* **Itemized modification records**
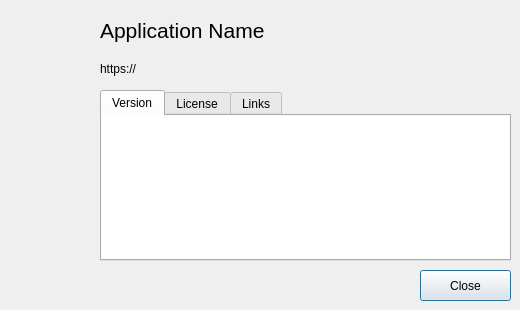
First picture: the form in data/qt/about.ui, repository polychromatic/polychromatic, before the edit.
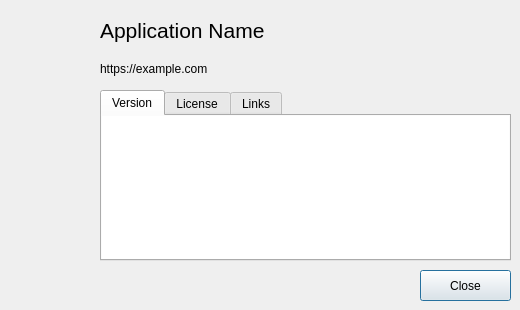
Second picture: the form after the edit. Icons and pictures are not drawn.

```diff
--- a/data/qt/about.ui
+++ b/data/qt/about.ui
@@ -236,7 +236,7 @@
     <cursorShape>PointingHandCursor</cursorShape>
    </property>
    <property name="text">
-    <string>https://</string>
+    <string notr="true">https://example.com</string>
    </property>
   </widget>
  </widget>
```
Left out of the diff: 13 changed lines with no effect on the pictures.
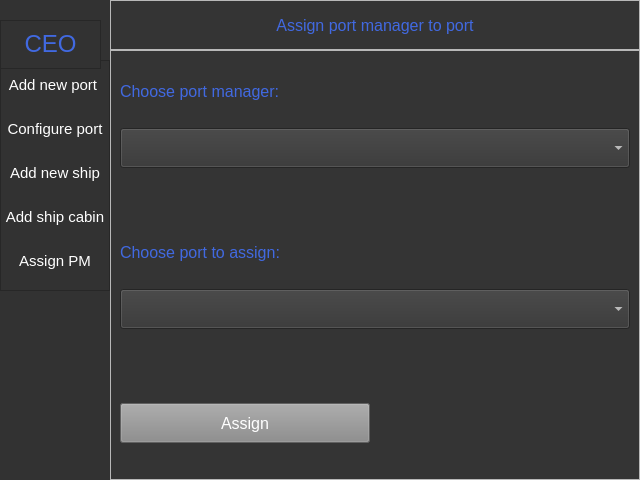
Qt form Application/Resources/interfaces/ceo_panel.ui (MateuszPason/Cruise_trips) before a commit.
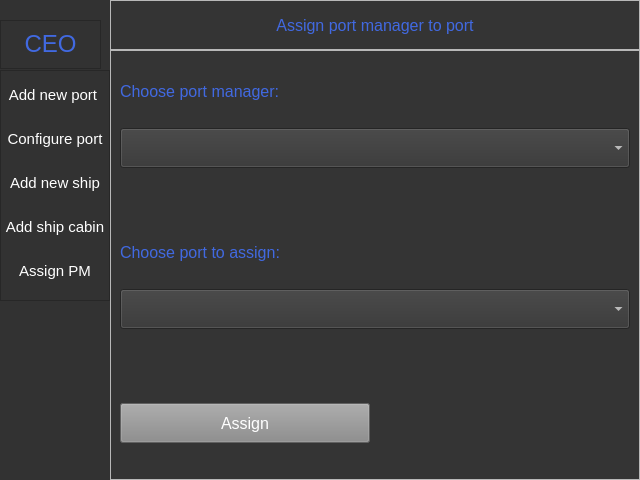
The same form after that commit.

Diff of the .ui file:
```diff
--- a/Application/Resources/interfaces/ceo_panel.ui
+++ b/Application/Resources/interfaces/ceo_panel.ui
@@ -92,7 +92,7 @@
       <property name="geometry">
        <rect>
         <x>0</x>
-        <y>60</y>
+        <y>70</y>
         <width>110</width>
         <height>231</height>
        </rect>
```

...

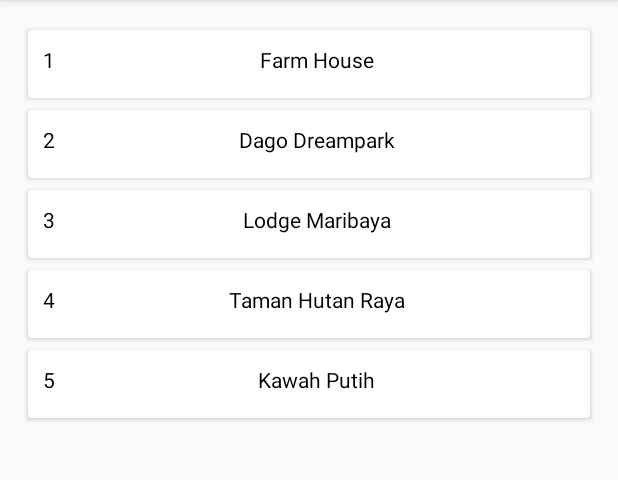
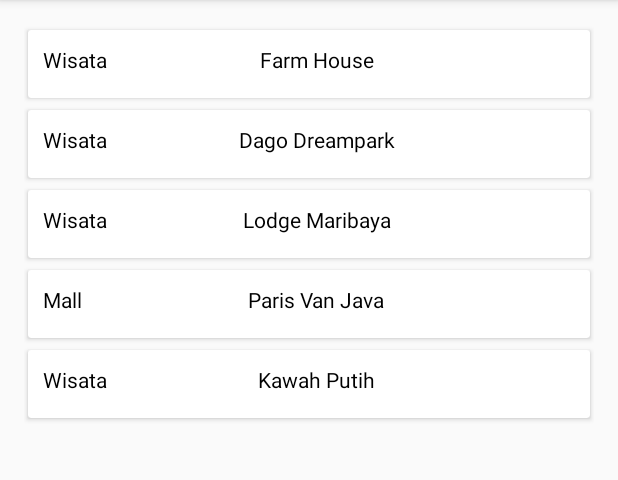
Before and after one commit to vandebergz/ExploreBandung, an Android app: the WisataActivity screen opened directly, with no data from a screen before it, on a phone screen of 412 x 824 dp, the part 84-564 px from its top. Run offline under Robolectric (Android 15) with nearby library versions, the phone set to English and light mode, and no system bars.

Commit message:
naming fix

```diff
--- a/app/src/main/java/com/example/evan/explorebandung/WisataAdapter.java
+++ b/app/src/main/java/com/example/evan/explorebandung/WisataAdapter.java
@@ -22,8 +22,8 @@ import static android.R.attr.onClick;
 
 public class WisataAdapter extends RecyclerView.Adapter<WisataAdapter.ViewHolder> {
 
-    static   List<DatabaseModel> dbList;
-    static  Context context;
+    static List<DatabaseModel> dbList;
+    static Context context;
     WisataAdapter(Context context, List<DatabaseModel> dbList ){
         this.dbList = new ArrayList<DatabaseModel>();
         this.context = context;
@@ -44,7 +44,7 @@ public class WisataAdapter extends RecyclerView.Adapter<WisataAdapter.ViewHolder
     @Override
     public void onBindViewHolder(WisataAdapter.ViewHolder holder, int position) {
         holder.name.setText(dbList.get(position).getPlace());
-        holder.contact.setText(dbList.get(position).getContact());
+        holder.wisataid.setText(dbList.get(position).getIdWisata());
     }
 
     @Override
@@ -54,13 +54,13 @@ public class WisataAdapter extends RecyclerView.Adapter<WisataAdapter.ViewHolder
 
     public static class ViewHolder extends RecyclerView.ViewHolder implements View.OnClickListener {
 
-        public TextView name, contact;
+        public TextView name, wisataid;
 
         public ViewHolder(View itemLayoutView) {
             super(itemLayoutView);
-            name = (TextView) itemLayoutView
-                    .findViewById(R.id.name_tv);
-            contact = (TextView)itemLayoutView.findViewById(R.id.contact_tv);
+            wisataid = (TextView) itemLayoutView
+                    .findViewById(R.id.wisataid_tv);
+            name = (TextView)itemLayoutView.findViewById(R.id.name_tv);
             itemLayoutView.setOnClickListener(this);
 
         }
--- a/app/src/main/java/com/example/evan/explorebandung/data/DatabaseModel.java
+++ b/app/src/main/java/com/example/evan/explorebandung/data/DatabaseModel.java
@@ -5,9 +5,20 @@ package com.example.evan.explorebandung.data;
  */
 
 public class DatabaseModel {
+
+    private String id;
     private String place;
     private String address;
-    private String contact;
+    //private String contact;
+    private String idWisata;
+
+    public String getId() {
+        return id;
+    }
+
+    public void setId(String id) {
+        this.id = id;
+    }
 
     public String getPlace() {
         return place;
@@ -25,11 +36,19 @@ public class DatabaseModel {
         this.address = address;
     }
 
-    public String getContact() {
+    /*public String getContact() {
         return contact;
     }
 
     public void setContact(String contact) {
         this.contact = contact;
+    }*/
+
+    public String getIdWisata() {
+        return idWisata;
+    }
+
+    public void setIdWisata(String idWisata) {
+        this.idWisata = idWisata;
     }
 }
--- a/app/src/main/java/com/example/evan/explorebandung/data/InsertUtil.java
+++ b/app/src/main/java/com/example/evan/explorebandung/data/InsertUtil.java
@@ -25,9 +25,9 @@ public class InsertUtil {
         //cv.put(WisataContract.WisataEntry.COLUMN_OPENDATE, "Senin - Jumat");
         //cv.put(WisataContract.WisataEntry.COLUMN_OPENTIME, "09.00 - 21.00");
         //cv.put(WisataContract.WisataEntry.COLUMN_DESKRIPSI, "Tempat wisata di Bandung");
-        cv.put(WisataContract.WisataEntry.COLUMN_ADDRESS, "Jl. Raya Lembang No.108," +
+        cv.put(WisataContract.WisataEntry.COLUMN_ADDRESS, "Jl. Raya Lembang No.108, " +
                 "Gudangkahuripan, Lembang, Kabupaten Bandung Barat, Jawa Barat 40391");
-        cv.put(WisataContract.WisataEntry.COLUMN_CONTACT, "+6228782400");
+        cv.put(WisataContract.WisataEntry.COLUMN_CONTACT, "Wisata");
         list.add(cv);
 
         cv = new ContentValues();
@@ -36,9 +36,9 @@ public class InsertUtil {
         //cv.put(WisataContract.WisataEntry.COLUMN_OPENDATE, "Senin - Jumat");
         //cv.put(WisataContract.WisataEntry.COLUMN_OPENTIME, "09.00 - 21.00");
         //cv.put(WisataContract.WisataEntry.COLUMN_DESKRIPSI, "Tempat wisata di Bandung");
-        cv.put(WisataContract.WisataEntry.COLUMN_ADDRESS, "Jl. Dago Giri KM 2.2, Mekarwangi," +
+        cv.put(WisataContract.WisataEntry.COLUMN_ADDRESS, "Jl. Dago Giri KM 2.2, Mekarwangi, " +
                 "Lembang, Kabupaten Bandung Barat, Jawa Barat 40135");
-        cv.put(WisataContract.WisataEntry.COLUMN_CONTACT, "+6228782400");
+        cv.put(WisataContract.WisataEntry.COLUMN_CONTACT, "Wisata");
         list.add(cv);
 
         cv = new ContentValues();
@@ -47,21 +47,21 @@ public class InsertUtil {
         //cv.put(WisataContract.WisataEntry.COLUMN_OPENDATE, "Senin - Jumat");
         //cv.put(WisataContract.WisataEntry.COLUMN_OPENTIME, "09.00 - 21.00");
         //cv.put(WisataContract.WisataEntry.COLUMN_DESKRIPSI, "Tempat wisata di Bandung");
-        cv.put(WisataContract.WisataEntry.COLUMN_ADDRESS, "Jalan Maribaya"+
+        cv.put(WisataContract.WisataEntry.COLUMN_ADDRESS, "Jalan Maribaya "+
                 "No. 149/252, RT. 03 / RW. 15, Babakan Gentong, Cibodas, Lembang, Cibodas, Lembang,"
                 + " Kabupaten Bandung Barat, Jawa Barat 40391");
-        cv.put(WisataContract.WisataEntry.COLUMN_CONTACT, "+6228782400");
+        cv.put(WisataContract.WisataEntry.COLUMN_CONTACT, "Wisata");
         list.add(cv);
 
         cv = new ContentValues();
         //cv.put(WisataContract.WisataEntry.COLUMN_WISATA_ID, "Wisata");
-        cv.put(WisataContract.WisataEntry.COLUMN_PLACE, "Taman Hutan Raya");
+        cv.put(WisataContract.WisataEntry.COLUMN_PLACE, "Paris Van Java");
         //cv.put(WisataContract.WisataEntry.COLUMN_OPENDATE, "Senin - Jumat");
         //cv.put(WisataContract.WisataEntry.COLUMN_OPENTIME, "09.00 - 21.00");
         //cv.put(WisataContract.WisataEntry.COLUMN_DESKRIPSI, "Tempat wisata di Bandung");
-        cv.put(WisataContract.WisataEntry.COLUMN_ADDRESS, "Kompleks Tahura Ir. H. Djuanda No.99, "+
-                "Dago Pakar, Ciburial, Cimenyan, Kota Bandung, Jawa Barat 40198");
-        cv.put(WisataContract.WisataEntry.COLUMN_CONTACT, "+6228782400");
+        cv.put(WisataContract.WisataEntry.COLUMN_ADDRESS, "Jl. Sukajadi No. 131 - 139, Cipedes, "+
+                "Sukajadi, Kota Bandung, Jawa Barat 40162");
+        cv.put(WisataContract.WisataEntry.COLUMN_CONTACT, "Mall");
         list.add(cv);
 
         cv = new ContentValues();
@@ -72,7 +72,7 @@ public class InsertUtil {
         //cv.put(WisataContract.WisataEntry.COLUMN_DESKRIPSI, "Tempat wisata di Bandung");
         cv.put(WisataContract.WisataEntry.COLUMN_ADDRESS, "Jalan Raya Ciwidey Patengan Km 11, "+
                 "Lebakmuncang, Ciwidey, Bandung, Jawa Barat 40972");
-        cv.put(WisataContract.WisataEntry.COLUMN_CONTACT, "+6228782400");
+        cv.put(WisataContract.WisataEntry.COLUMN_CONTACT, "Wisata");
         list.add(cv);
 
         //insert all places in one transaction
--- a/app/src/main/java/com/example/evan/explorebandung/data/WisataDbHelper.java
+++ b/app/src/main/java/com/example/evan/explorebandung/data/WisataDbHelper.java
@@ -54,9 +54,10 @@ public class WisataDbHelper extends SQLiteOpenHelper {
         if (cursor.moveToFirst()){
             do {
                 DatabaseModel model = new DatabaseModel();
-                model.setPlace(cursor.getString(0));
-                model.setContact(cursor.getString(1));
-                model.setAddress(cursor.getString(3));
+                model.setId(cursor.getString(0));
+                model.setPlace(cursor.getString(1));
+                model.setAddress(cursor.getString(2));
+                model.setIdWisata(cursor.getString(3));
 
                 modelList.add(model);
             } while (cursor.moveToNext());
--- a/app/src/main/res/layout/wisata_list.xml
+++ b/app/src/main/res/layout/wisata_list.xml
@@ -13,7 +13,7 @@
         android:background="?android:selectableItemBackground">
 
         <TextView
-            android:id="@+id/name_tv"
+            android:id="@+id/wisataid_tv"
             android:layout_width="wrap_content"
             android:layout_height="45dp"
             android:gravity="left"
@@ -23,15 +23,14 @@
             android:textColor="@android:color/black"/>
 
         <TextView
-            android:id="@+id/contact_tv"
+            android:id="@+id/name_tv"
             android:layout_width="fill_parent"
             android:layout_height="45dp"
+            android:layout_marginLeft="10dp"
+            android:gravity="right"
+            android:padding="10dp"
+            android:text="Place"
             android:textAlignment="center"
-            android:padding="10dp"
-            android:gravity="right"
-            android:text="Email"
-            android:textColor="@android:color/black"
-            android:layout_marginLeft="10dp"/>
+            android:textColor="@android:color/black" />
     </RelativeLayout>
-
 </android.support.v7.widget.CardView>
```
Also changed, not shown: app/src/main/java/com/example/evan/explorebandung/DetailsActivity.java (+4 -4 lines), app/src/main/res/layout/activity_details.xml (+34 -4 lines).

* * *

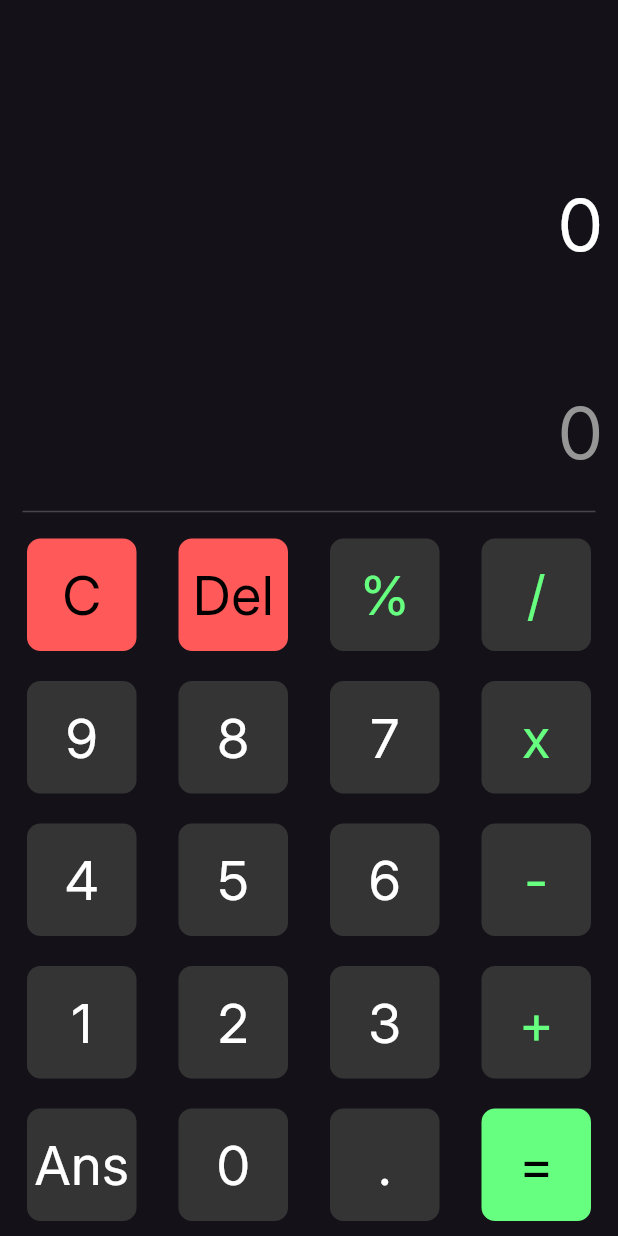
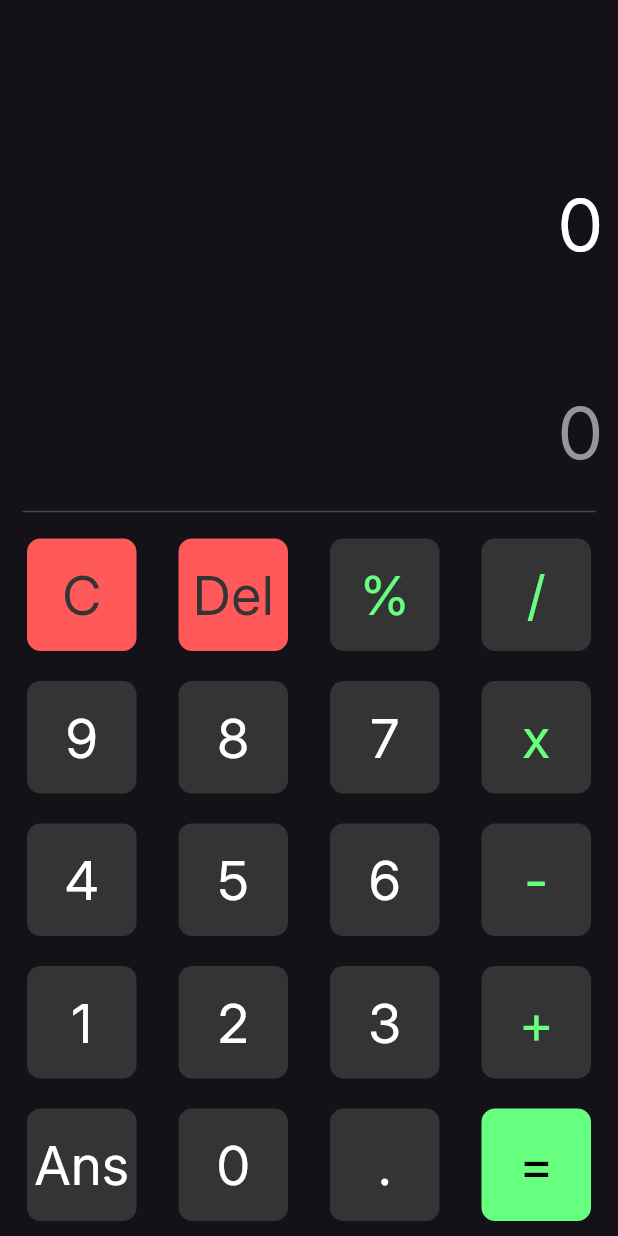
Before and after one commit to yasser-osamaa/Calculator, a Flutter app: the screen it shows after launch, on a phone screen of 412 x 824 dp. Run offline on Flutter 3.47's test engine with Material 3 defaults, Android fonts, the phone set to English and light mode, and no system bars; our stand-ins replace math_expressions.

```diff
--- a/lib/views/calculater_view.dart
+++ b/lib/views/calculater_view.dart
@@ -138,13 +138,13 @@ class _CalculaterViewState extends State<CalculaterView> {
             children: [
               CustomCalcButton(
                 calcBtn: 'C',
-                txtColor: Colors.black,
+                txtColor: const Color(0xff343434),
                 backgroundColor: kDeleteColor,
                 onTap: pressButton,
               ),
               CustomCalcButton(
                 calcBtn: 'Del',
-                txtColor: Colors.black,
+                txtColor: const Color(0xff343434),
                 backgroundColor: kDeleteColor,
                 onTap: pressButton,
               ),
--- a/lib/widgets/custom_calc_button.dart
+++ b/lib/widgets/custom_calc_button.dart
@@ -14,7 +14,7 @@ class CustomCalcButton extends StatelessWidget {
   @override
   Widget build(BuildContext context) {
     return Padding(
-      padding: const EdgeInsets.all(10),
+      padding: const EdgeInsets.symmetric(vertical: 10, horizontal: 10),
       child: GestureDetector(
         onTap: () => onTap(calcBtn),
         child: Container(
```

* **What you have to do**
Look over the records. Copy the lines that include the word "void".

* **Response**
     public void onBindViewHolder(WisataAdapter.ViewHolder holder, int position) {
+    public void setId(String id) {
     public void setContact(String contact) {
+    public void setIdWisata(String idWisata) {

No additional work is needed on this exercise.